The onset of June usually spells the end of Arizona's flu season, but this year is different.
Health officials in the state continue to report widespread flu, a very abnormal occurrence they attribute to the swine flu, which first infected people in April. Arizona's flu season typically begins just after Thanksgiving, peaks in February, and subsides in late May.
"I've been doing this for 20 years, and I can't ever remember seeing widespread flu in the middle of June," said Will Humble, interim director of the Arizona Department of Health Services. "It's not just in a little pocket here and there, it is across the whole state."
He said the flu is at the highest level in a scale used to monitor the virus; that occurs when at least half the regions in the state report lab-confirmed cases of the illness.
Typically, Arizona sees between 1,600 and 5,300 influenza cases a year. This year's season was on track to follow that path until the swine flu showed up on April 29.
The state reported widespread flu activity from mid-February until the first week in April, when the number of confirmed cases began dropping. But once the swine appeared, flu activity shot back up to widespread and remained as such for the past five weeks.
Arizona had 580 confirmed cases of the swine flu as of Monday, about 11 percent of the state's overall flu activity. To date, Arizona's health officials have recorded 4,877 flu cases and six flu-related deaths.
"We were just very fortunate that this new virus turned out to have similar severity to the seasonal flu," Humble said. "We were just lucky that way."
State health officials say it's too soon to know when this year's flu season will end, saying that new cases are still rolling in.
Officials already are turning their attention to next year's season, when the allocation of flu vaccines is expected to be challenging.
There are indications that federal officials may have to create two separate vaccines this fall, one for swine flu and one for seasonal flu. Depending on availability and when it's ready, there could be shortages for the swine flu vaccine.
Humble said that means state health experts would have to decide who would get the boosters first. Usually experts recommend the elderly, children, pregnant women and people with chronic health problems be given priority.
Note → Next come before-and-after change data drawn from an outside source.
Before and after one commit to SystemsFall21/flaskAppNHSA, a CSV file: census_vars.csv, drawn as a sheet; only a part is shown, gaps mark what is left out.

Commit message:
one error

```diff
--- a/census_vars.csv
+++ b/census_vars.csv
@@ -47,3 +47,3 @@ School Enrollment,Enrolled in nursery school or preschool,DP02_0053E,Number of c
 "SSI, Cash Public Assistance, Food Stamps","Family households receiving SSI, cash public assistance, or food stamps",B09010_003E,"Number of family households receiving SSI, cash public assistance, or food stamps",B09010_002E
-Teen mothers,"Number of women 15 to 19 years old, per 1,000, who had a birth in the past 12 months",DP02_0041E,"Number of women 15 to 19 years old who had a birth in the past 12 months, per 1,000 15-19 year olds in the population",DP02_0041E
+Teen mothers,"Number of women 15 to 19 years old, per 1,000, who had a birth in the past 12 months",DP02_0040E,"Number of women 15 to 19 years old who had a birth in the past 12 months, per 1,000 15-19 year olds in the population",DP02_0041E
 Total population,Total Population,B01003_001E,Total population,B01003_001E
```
"My personal opinion, if we get into that situation, is that it should be kids," Humble said. "They are the population that amplifies the virus. "But that's a decision that will be made later this summer."